Continue reading Black Lives Matter Seattle King County Hosts Emergency Call to Action Meeting to Push Forward Police Accountability Policies in Washington Legislature
by Alycia Ramirez
Since the death of George Floyd last spring, the term “Defund the Police” has jumped into the public conscientious, but not by some twist in fate or happenstance. The fight for police accountability and reform has been a generations-long battle, which has coalesced into what we see today with the Defund the Police movement.
In over 100 years of policing there has been repeated violence directed at Black and Brown communities at the hands of police, and little meaningful reform to stop or reduce it. White America may be just fine with doing the absolute bare minimum and maintaining the status quo, but marginalized communities may not be so willing to endure another century of violence directed at them.
The uncomfortable truth is that police forces were originally created in our nation for the purpose of upholding white supremacy.
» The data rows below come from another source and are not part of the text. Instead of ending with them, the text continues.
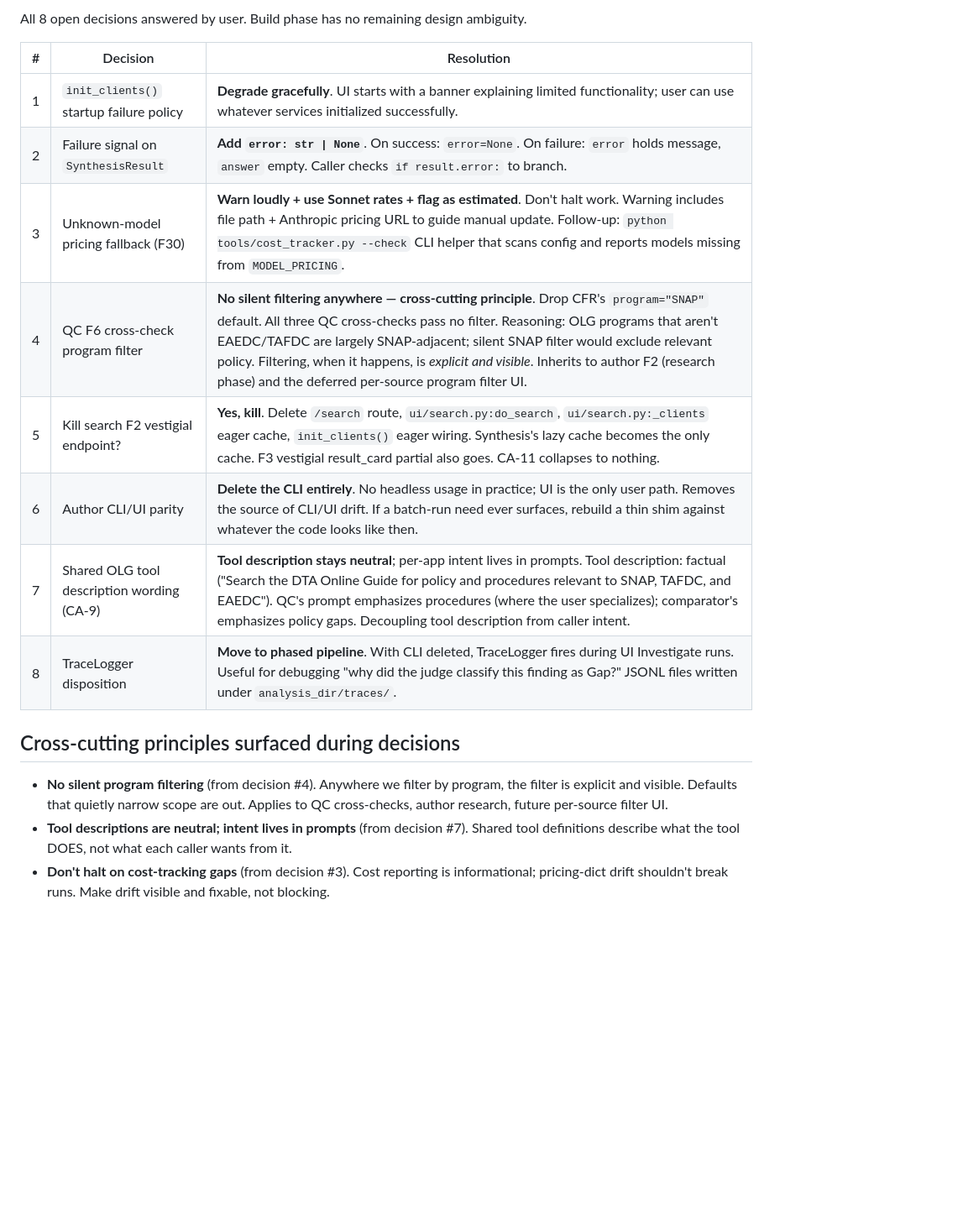
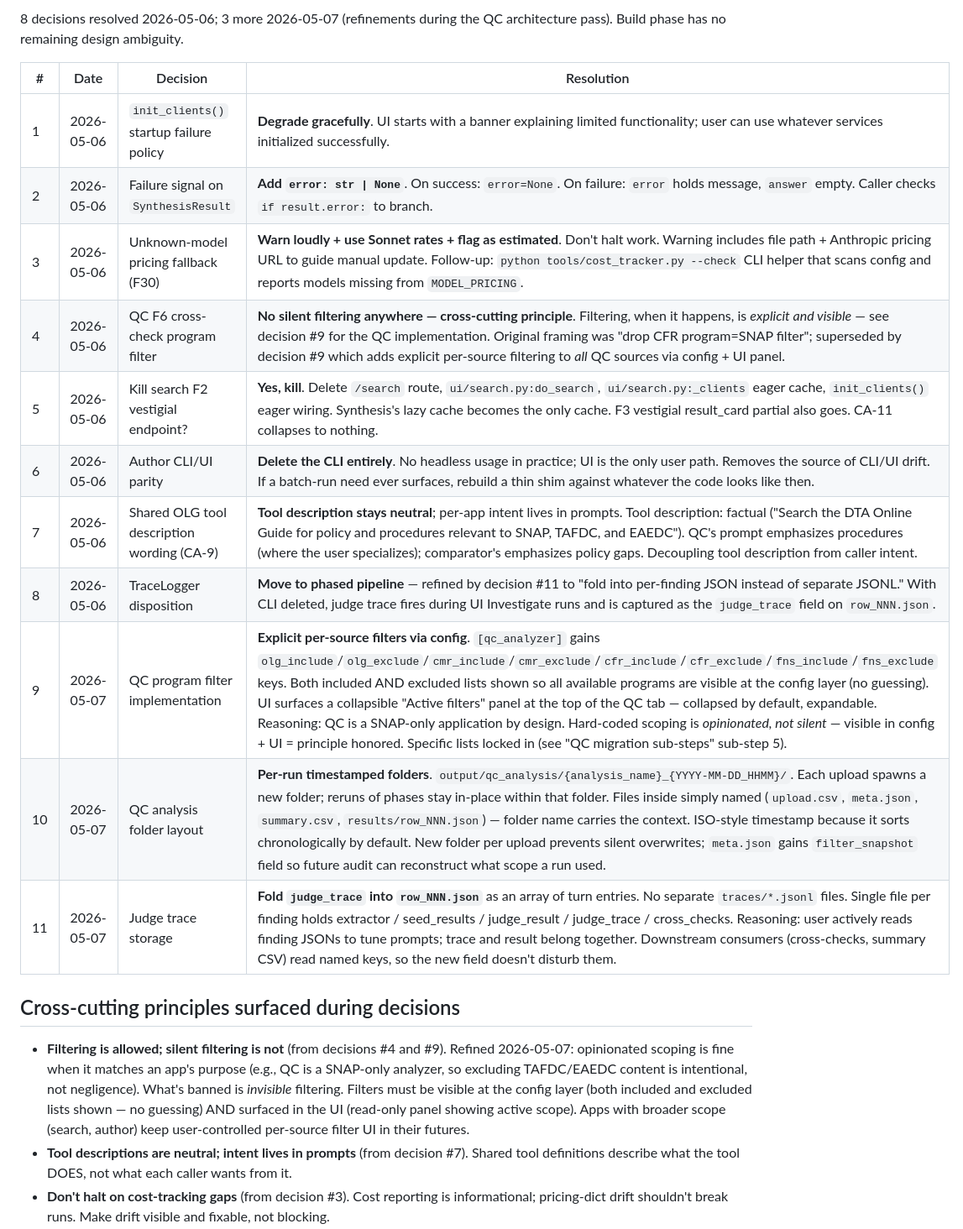
Before and after one commit to klmn800/regulatory-knowledgebase, a Markdown page: docs/apps_cleanup/execution_plan.md, the part around one of its changes. Shown at 84% size. Drawn GitHub-style; blank space fills up the shorter version.

```diff
--- a/docs/apps_cleanup/execution_plan.md
+++ b/docs/apps_cleanup/execution_plan.md
@@ -246,20 +263,23 @@ After QC, comparator, search. **Author warrants a focused 1-2 day cleanup pass**
 
-All 8 open decisions answered by user. Build phase has no remaining design ambiguity.
+8 decisions resolved 2026-05-06; 3 more 2026-05-07 (refinements during the QC architecture pass). Build phase has no remaining design ambiguity.
 
-| # | Decision | Resolution |
-|---|---|---|
-| 1 | `init_clients()` startup failure policy | **Degrade gracefully**. UI starts with a banner explaining limited functionality; user can use whatever services initialized successfully. |
-| 2 | Failure signal on `SynthesisResult` | **Add `error: str \| None`**. On success: `error=None`. On failure: `error` holds message, `answer` empty. Caller checks `if result.error:` to branch. |
-| 3 | Unknown-model pricing fallback (F30) | **Warn loudly + use Sonnet rates + flag as estimated**. Don't halt work. Warning includes file path + Anthropic pricing URL to guide manual update. Follow-up: `python tools/cost_tracker.py --check` CLI helper that scans config and reports models missing from `MODEL_PRICING`. |
-| 4 | QC F6 cross-check program filter | **No silent filtering anywhere — cross-cutting principle**. Drop CFR's `program="SNAP"` default. All three QC cross-checks pass no filter. Reasoning: OLG programs that aren't EAEDC/TAFDC are largely SNAP-adjacent; silent SNAP filter would exclude relevant policy. Filtering, when it happens, is *explicit and visible*. Inherits to author F2 (research phase) and the deferred per-source program filter UI. |
-| 5 | Kill search F2 vestigial endpoint? | **Yes, kill**. Delete `/search` route, `ui/search.py:do_search`, `ui/search.py:_clients` eager cache, `init_clients()` eager wiring. Synthesis's lazy cache becomes the only cache. F3 vestigial result_card partial also goes. CA-11 collapses to nothing. |
-| 6 | Author CLI/UI parity | **Delete the CLI entirely**. No headless usage in practice; UI is the only user path. Removes the source of CLI/UI drift. If a batch-run need ever surfaces, rebuild a thin shim against whatever the code looks like then. |
-| 7 | Shared OLG tool description wording (CA-9) | **Tool description stays neutral**; per-app intent lives in prompts. Tool description: factual ("Search the DTA Online Guide for policy and procedures relevant to SNAP, TAFDC, and EAEDC"). QC's prompt emphasizes procedures (where the user specializes); comparator's emphasizes policy gaps. Decoupling tool description from caller intent. |
-| 8 | TraceLogger disposition | **Move to phased pipeline**. With CLI deleted, TraceLogger fires during UI Investigate runs. Useful for debugging "why did the judge classify this finding as Gap?" JSONL files written under `analysis_dir/traces/`. |
+| # | Date | Decision | Resolution |
+|---|---|---|---|
+| 1 | 2026-05-06 | `init_clients()` startup failure policy | **Degrade gracefully**. UI starts with a banner explaining limited functionality; user can use whatever services initialized successfully. |
+| 2 | 2026-05-06 | Failure signal on `SynthesisResult` | **Add `error: str \| None`**. On success: `error=None`. On failure: `error` holds message, `answer` empty. Caller checks `if result.error:` to branch. |
+| 3 | 2026-05-06 | Unknown-model pricing fallback (F30) | **Warn loudly + use Sonnet rates + flag as estimated**. Don't halt work. Warning includes file path + Anthropic pricing URL to guide manual update. Follow-up: `python tools/cost_tracker.py --check` CLI helper that scans config and reports models missing from `MODEL_PRICING`. |
+| 4 | 2026-05-06 | QC F6 cross-check program filter | **No silent filtering anywhere — cross-cutting principle**. Filtering, when it happens, is *explicit and visible* — see decision #9 for the QC implementation. Original framing was "drop CFR program=SNAP filter"; superseded by decision #9 which adds explicit per-source filtering to *all* QC sources via config + UI panel. |
+| 5 | 2026-05-06 | Kill search F2 vestigial endpoint? | **Yes, kill**. Delete `/search` route, `ui/search.py:do_search`, `ui/search.py:_clients` eager cache, `init_clients()` eager wiring. Synthesis's lazy cache becomes the only cache. F3 vestigial result_card partial also goes. CA-11 collapses to nothing. |
+| 6 | 2026-05-06 | Author CLI/UI parity | **Delete the CLI entirely**. No headless usage in practice; UI is the only user path. Removes the source of CLI/UI drift. If a batch-run need ever surfaces, rebuild a thin shim against whatever the code looks like then. |
+| 7 | 2026-05-06 | Shared OLG tool description wording (CA-9) | **Tool description stays neutral**; per-app intent lives in prompts. Tool description: factual ("Search the DTA Online Guide for policy and procedures relevant to SNAP, TAFDC, and EAEDC"). QC's prompt emphasizes procedures (where the user specializes); comparator's emphasizes policy gaps. Decoupling tool description from caller intent. |
+| 8 | 2026-05-06 | TraceLogger disposition | **Move to phased pipeline** — refined by decision #11 to "fold into per-finding JSON instead of separate JSONL." With CLI deleted, judge trace fires during UI Investigate runs and is captured as the `judge_trace` field on `row_NNN.json`. |
+| 9 | 2026-05-07 | QC program filter implementation | **Explicit per-source filters via config**. `[qc_analyzer]` gains `olg_include`/`olg_exclude`/`cmr_include`/`cmr_exclude`/`cfr_include`/`cfr_exclude`/`fns_include`/`fns_exclude` keys. Both included AND excluded lists shown so all available programs are visible at the config layer (no guessing). UI surfaces a collapsible "Active filters" panel at the top of the QC tab — collapsed by default, expandable. Reasoning: QC is a SNAP-only application by design. Hard-coded scoping is *opinionated, not silent* — visible in config + UI = principle honored. Specific lists locked in (see "QC migration sub-steps" sub-step 5). |
+| 10 | 2026-05-07 | QC analysis folder layout | **Per-run timestamped folders**. `output/qc_analysis/{analysis_name}_{YYYY-MM-DD_HHMM}/`. Each upload spawns a new folder; reruns of phases stay in-place within that folder. Files inside simply named (`upload.csv`, `meta.json`, `summary.csv`, `results/row_NNN.json`) — folder name carries the context. ISO-style timestamp because it sorts chronologically by default. New folder per upload prevents silent overwrites; `meta.json` gains `filter_snapshot` field so future audit can reconstruct what scope a run used. |
+| 11 | 2026-05-07 | Judge trace storage | **Fold `judge_trace` into `row_NNN.json`** as an array of turn entries. No separate `traces/*.jsonl` files. Single file per finding holds extractor / seed_results / judge_result / judge_trace / cross_checks. Reasoning: user actively reads finding JSONs to tune prompts; trace and result belong together. Downstream consumers (cross-checks, summary CSV) read named keys, so the new field doesn't disturb them. |
 
 ## Cross-cutting principles surfaced during decisions
 
-- **No silent program filtering** (from decision #4). Anywhere we filter by program, the filter is explicit and visible. Defaults that quietly narrow scope are out. Applies to QC cross-checks, author research, future per-source filter UI.
+- **Filtering is allowed; silent filtering is not** (from decisions #4 and #9). Refined 2026-05-07: opinionated scoping is fine when it matches an app's purpose (e.g., QC is a SNAP-only analyzer, so excluding TAFDC/EAEDC content is intentional, not negligence). What's banned is *invisible* filtering. Filters must be visible at the config layer (both included and excluded lists shown — no guessing) AND surfaced in the UI (read-only panel showing active scope). Apps with broader scope (search, author) keep user-controlled per-source filter UI in their futures.
 - **Tool descriptions are neutral; intent lives in prompts** (from decision #7). Shared tool definitions describe what the tool DOES, not what each caller wants from it.
 - **Don't halt on cost-tracking gaps** (from decision #3). Cost reporting is informational; pricing-dict drift shouldn't break runs. Make drift visible and fixable, not blocking.
 
```
Also changed, not shown: other parts of docs/apps_cleanup/execution_plan.md (+27 -10 lines).
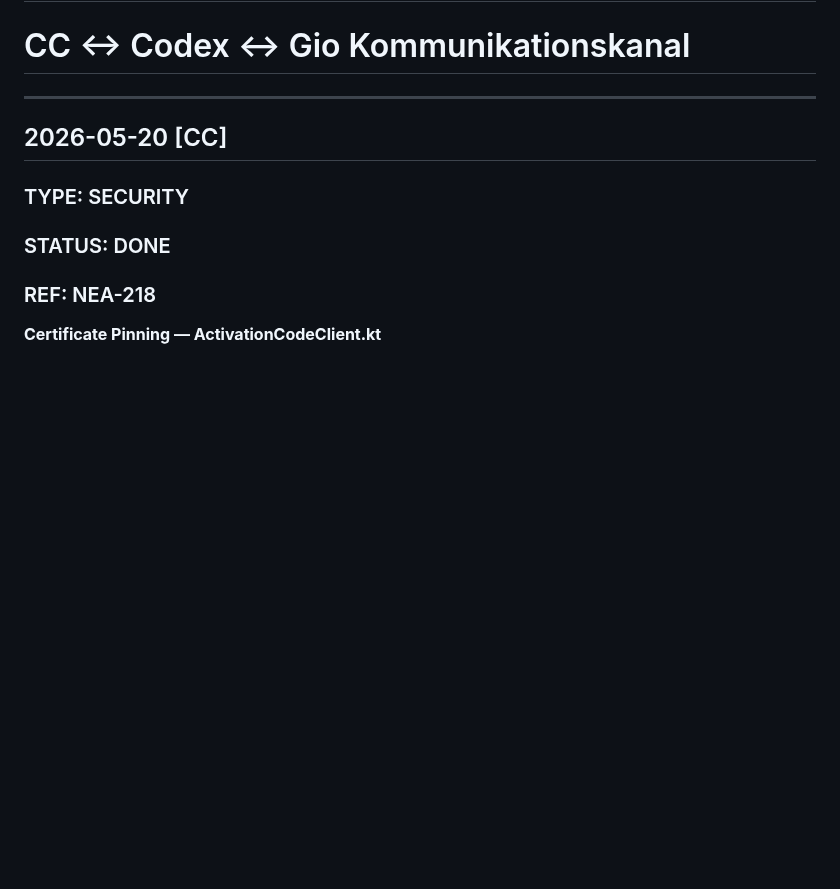
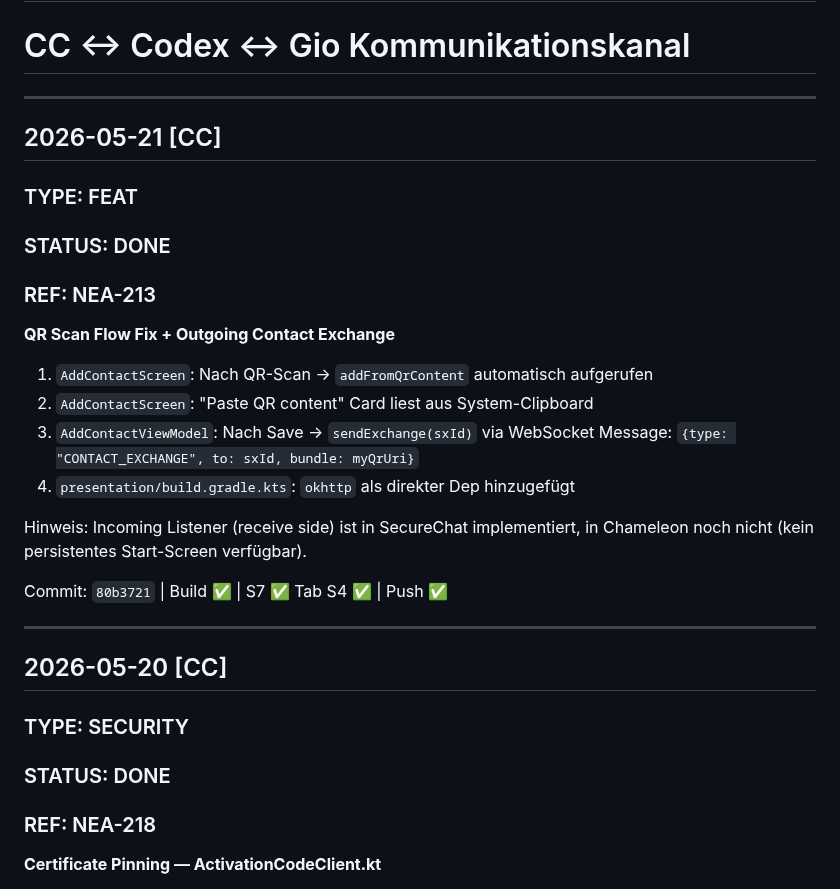
Before and after one commit to NeaBouli/chameleon, a Markdown page: BRIDGE.md, the part around the change. GitHub-like rendering; blank space fills up the shorter version.

Commit message:
chore: update BRIDGE — NEA-213 QR flow fix + outgoing exchange

```diff
--- a/BRIDGE.md
+++ b/BRIDGE.md
@@ -1,5 +1,25 @@
 # BRIDGE — chameleon
 # CC ↔ Codex ↔ Gio Kommunikationskanal
+
+---
+
+## 2026-05-21 [CC]
+### TYPE: FEAT
+### STATUS: DONE
+### REF: NEA-213
+
+**QR Scan Flow Fix + Outgoing Contact Exchange**
+
+1. `AddContactScreen`: Nach QR-Scan → `addFromQrContent` automatisch aufgerufen
+2. `AddContactScreen`: "Paste QR content" Card liest aus System-Clipboard
+3. `AddContactViewModel`: Nach Save → `sendExchange(sxId)` via WebSocket
+   Message: `{type: "CONTACT_EXCHANGE", to: sxId, bundle: myQrUri}`
+4. `presentation/build.gradle.kts`: `okhttp` als direkter Dep hinzugefügt
+
+Hinweis: Incoming Listener (receive side) ist in SecureChat implementiert,
+in Chameleon noch nicht (kein persistentes Start-Screen verfügbar).
+
+Commit: `80b3721` | Build ✅ | S7 ✅ Tab S4 ✅ | Push ✅
 
 ---
 
```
They were slave catchers, created for the explicit purpose of capturing runaway slaves.
Continue reading OPINION: Defund the Police Isn’t a Slogan, It’s a Call to Action in Response to Generations of Racial Violence and BIPOC Communities Should Be Leading
by Carolyn Bick
Editor’s Note: This article contains details about a homicide case, including images of evidence and crime scene reconstruction, that readers may find disturbing and/or triggering.
In the weeks following 20-year-old Tommy Le’s death at the hands of King County Sheriff’s Office Deputy Cesar Molina, Xuyen Le still refused to believe her nephew would have attacked the police with anything, much less a knife. She told then-Sheriff John Urquhart as much at a meeting of the Asian Pacific Directors Coalition, which she later described in the process of court proceedings.
Continue reading Tommy Le May Have Been Shot While Facedown on Roadway, May Not Have Even Had a Pen, Documents Show
“I then told the Sheriff it was our firm belief that, ‘Tommy would never attack the police and certainly not with a knife.’ I politely asked Sheriff Urquhart the most important question to our family and community, ‘Why did the officers shoot Tommy if he was not attacking the officers with a knife – a weapon?’” Xuyen Le’s declaration reads.